The facade materials, including sandstone and reclaimed trachyte from the 1968 building, are harmonious with the original 1916 facade.
However, the most dramatic part of the complex revitalising programme is the new build component with its dramatic physics-defying structure.
The new tower rises twenty storeys alongside the heritage building, with the upper ten floors also cantilevering right over the historic bank building without imposing any permanent loads on the existing structure. The bottom half of the tower is in concrete while the top half has a steel structure. Aurecon was structural engineer on the project and the company's design director Tony Lavorato says it involved a complex feat of engineering.

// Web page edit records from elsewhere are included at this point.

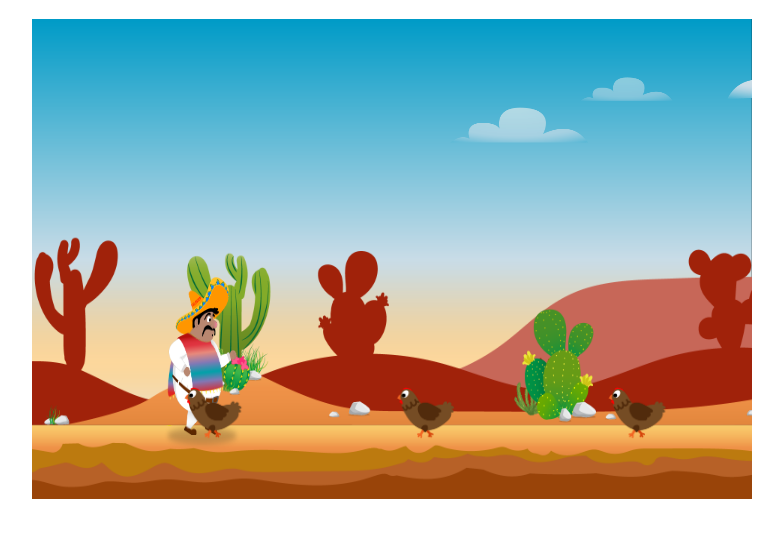
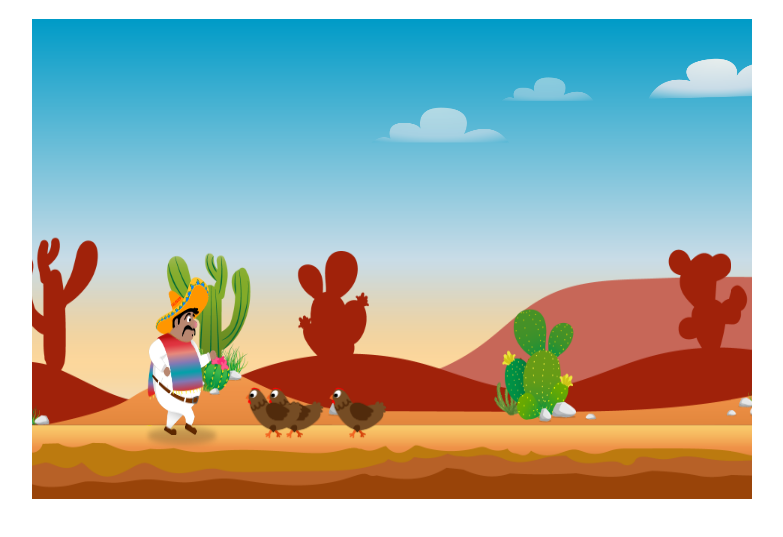
Before and after one commit to MichaelSoquat/El-Pollo-Loco, a plain HTML site: page index.html in a window 1280 px wide. Shown: the part 69-606 px from the top of the page, without its empty margins (248-1031 px from the left). Drawn offline with Linux system fonts and the light colour scheme; animation ran at ten frames a second.

Commit message:
added level

```diff
--- a/index.html
+++ b/index.html
@@ -17,7 +17,9 @@
     <script src="models/cloud.class.js"></script>
     <script src="models/background-object.class.js"></script>
     <script src="models/keyboard.class.js"></script>
+    <script src="models/level.class.js"></script>
     <script src="js/game.js"></script>
+    <script src="levels/level1.js"></script>
 
 </head>
 
--- /dev/null
+++ b/levels/level1.js
@@ -0,0 +1,30 @@
+const level1 = new Level([
+    new Chicken(),
+    new Chicken(),
+    new Chicken()
+    ],
+    [
+    new Cloud()
+    ],
+    [
+    new BackgroundObject('img/5.Fondo/Capas/5.cielo_1920-1080px.png', -719),
+    new BackgroundObject('img/5.Fondo/Capas/3.Fondo3/2.png', - 719),
+    new BackgroundObject('img/5.Fondo/Capas/2.Fondo2/2.png', -719),
+    new BackgroundObject('img/5.Fondo/Capas/1.suelo-fondo1/2.png', -719),
+    new BackgroundObject('img/5.Fondo/Capas/5.cielo_1920-1080px.png', 0),
+    new BackgroundObject('img/5.Fondo/Capas/3.Fondo3/1.png', 0),
+    new BackgroundObject('img/5.Fondo/Capas/2.Fondo2/1.png', 0),
+    new BackgroundObject('img/5.Fondo/Capas/1.suelo-fondo1/1.png', 0),
+    new BackgroundObject('img/5.Fondo/Capas/5.cielo_1920-1080px.png', 719),
+    new BackgroundObject('img/5.Fondo/Capas/3.Fondo3/2.png', 719),
+    new BackgroundObject('img/5.Fondo/Capas/2.Fondo2/2.png', 719),
+    new BackgroundObject('img/5.Fondo/Capas/1.suelo-fondo1/2.png', 719),
+    new BackgroundObject('img/5.Fondo/Capas/5.cielo_1920-1080px.png', 1438),
+    new BackgroundObject('img/5.Fondo/Capas/3.Fondo3/1.png', 1438),
+    new BackgroundObject('img/5.Fondo/Capas/2.Fondo2/1.png', 1438),
+    new BackgroundObject('img/5.Fondo/Capas/1.suelo-fondo1/1.png', 1438),
+    new BackgroundObject('img/5.Fondo/Capas/5.cielo_1920-1080px.png', 719 * 3),
+    new BackgroundObject('img/5.Fondo/Capas/3.Fondo3/2.png', 719 * 3),
+    new BackgroundObject('img/5.Fondo/Capas/2.Fondo2/2.png', 719 * 3),
+    new BackgroundObject('img/5.Fondo/Capas/1.suelo-fondo1/2.png', 719 * 3)
+    ]);
--- a/models/background-object.class.js
+++ b/models/background-object.class.js
@@ -1,6 +1,6 @@
 class BackgroundObject extends MovableObject {
-    width = canvas.width;
-    height = canvas.height;
+    width = 720;
+    height = 480;
     constructor(imagePath, x) {
         super().loadImage(imagePath);
         this.x = x;
--- a/models/character.class.js
+++ b/models/character.class.js
@@ -30,11 +30,12 @@ class Character extends MovableObject {
                 this.otherDirection = false;
             }
 
-            if (this.world.keyboard.LEFT) {
+            if (this.world.keyboard.LEFT && this.x > 0) {
                 this.x -= this.speed;
                 this.otherDirection = true;
             }
-        },1000/60);
+            this.world.camera_x = -this.x + 100;
+        }, 1000 / 60);
 
         setInterval(() => {
 
--- /dev/null
+++ b/models/level.class.js
@@ -0,0 +1,11 @@
+class Level {
+    clouds;
+    enemies;
+    backgroundObjects;
+
+    constructor(enemies, clouds, backgroundObjects) {
+        this.enemies = enemies;
+        this.clouds = clouds;
+        this.backgroundObjects = backgroundObjects;
+    }
+}
--- a/models/world.class.js
+++ b/models/world.class.js
@@ -1,24 +1,13 @@
 class World {
 
     character = new Character();
-    clouds = [
-        new Cloud
-    ]
-    enemies = [
-        new Chicken(),
-        new Chicken(),
-        new Chicken()
-    ];
-    backgroundObjects = [
-        new BackgroundObject('img/5.Fondo/Capas/5.cielo_1920-1080px.png', 0),
-        new BackgroundObject('img/5.Fondo/Capas/3.Fondo3/1.png', 0),
-        new BackgroundObject('img/5.Fondo/Capas/2.Fondo2/1.png', 0),
-        new BackgroundObject('img/5.Fondo/Capas/1.suelo-fondo1/1.png', 0)
-
-    ]
+    clouds = level1.clouds;
+    enemies = level1.enemies;
+    backgroundObjects = level1.backgroundObjects;
     canvas;
     ctx;
     keyboard;
+    camera_x = 0;
 
 
     constructor(canvas, keyboard) {
@@ -39,10 +28,14 @@ class World {
         this.ctx.clearRect(0, 0, this.canvas.width, this.canvas.height)
         let self = this;
 
+        this.ctx.translate(this.camera_x, 0);
+
         this.addObjectsToMap(this.backgroundObjects);
         this.addToMap(this.character);
         this.addObjectsToMap(this.enemies);
         this.addObjectsToMap(this.clouds);
+
+        this.ctx.translate(-this.camera_x, 0);
 
 
         // Draw() wird immer wieder aufgerufen!
```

"The solution was a cantilever structure where the overhanging structures above the existing 10th level of the heritage building are supported using hanging columns on the western facade, forming an inverted king post truss," says Lavorato. "This delivers the load of this section of the building to the northern and southern elevations, which rely on a strut-and-tie arrangement to transfer the load from the hanging columns to the main building concrete cores and down to the foundations."
This construction method required the temporary support of the building during construction of the main structure and some levels of the fit-out. This was achieved by temporarily supporting the structure on hydraulic jacks located over selected strengthened columns of the heritage building.

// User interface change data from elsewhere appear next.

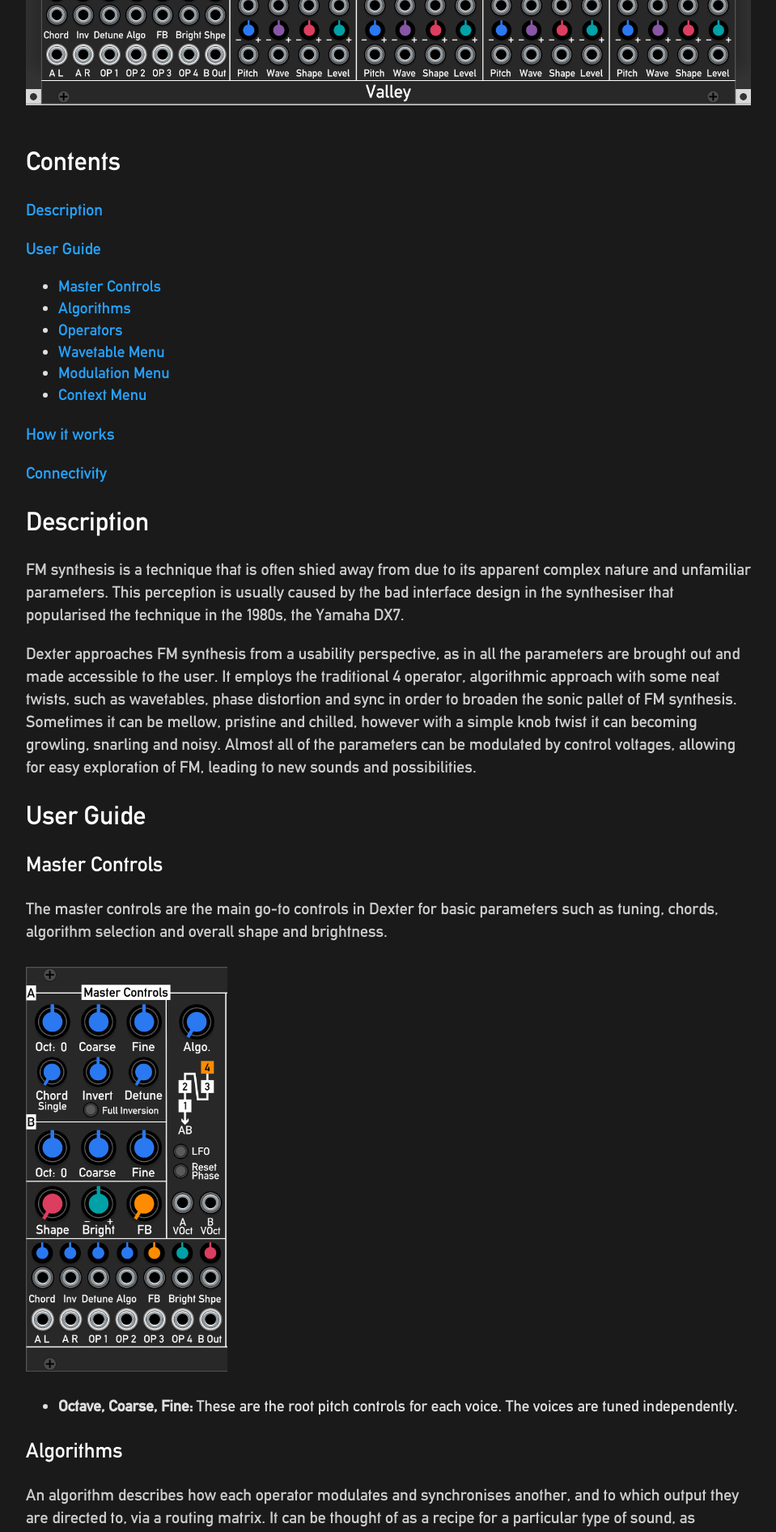
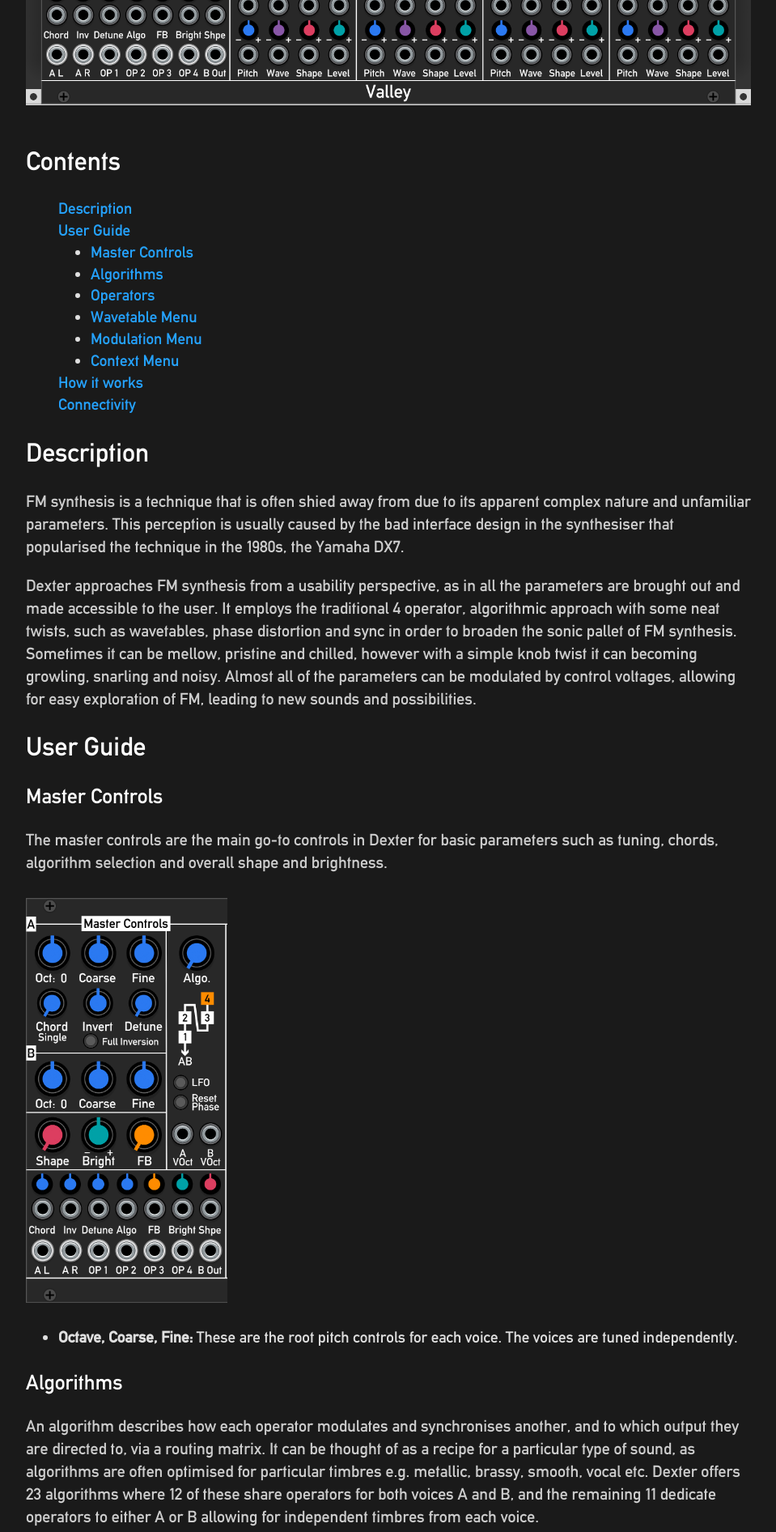
Before and after one commit to ValleyAudio/ValleyAudio.github.io, a Jekyll site: the page built from rack/dexter/dexter.html, in a window 1280 px wide. Shown: the part 641-2533 px from the top of the page at 81% size, without its empty margins (160-1119 px from the left). Built offline with Jekyll 4.4.1, drawn with Linux system fonts in a browser that asks for light colours.

```diff
--- a/rack/dexter/dexter.html
+++ b/rack/dexter/dexter.html
@@ -9,8 +9,9 @@
         <img src="images/dexter.jpg" alt="Dexter" style="max-width:100%; max-height:500px; margin-top:20px; margin-bottom:20px;">
     </center>
     <h2>Contents</h2>
-        <p><a href="#desc">Description</a></p>
-        <p><a href="#userGuide">User Guide</a></p>
+    <ul style="list-style:none">
+        <li><a href="#desc">Description</a></li>
+        <li><a href="#userGuide">User Guide</a></li>
         <ul>
             <li><a href="#masterControls">Master Controls</a></li>
             <li><a href="#algorithms">Algorithms</a></li>
@@ -19,8 +20,9 @@
             <li><a href="#modMenu">Modulation Menu</a></li>
             <li><a href="#contextMenu">Context Menu</a></li>
         </ul>
-        <p><a href="#howItWorks">How it works</a></p>
-        <p><a href="#connectivity">Connectivity</a></p>
+        <li><a href="#howItWorks">How it works</a></li>
+        <li><a href="#connectivity">Connectivity</a></li>
+    </ul>
     <h2 id="desc">Description</h2>
     <p>
         FM synthesis is a technique that is often shied away from due to its apparent complex nature and unfamiliar parameters. This perception is usually caused by the bad interface design in the synthesiser that popularised the technique in the 1980s, the Yamaha DX7.
@@ -232,7 +234,7 @@
         However, whilst it seems intimidating at first glance, there is a lot a of repetition.
         The following table describes the functionality of each jack:
     </p>
-    <table class="sturdy" style="width: 100%">
+    <table class="wider" style="width: 100%">
         <tr><td>A L and A R</td><td>Stereo outputs of voice A. Chord notes are spread between the L and R outputs, or summed to the L output if only L is connected.</td></tr>
         <tr><td>OP 1 to 4</td><td>These are the individual output taps from a voice's operators. Can be either pre- or post-fade level.</td></tr>
         <tr><td>B Out</td><td>Mono output of voice B</td></tr>
```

The cantilever was not expressed in the tower facade at it was felt the structural ingenuity of the tower would detract from the charm of the original building. However, the innovative structure and inclined columns are visible through the clear glass.
This structural solution also delivered floor plates with minimal core requirements and expansive column-free floor space to maximise uninterrupted views and daylight penetration into the floor plates – all major drawcards for prospective tenants.
An important part of the inner-city project was the re-activation of the connection to Martin Place and Rowe Street. This was achieved by the through-site-link between them incorporating the commercial office lobby and new retail outlets.
Sustainability is at the core of the design, achieved through aspects such as the multi-service chilled beams, a high efficiency façade, sensor lighting and a regenerative power system.
Cbus Property CEO Adrian Pozzo says the building's recently achieved 5 Green Star and 5 Star NABERS Energy ratings demonstrate how traditional buildings can be upgraded and redeveloped to meet new sustainability standards.
First published date: 04 October 2017
More news from Trends
|Project||5 Martin Place, Sydney|
|Developers||Cbus Property and Dexus|
|Architects||Johnson Pilton Walker and Tanner Kibble Denton Architects in collaboration|
|Structural, hydraulic and fire services engineer||Aurecon|
|Mechanical and electrical engineer||Aecom|
|Cladding||Recovered Trachyte cladding from the 1968 building reused as cladding on new part of building; sandstone|
|Roof||Colorbond roof to level 10 of heritage building|
|Facade design||Single and double skin curtain wall panels from Jangho. Glazing supplied by China Southern Glass|
|Doors and door hardware||Hume Doors & Timber and Access Specialty Hardware, installed by Exodus DoorsBalustrades and the glass floor Sharvain; glass balustrade on level 11 by JanghoBanking chamber laylight Heritage Decorative Glass|
|Ground floor lobby flooring||Marble floor by Stone Alliance|
|Public area wallcoverings||Marble cladding by Stone Alliance and architectural concrete panels by Precast Concrete|
|Ceiling panels||Cubic Interiors|
|Veneers||Eco Cert European Oak supplied by Cubic Interiors|
|Lighting||Programme Electrical Technologies|
|Lift services||Thyssenkrupp Elevators|
|Awards||Property Council of Australia2017 Australian Development of the Year|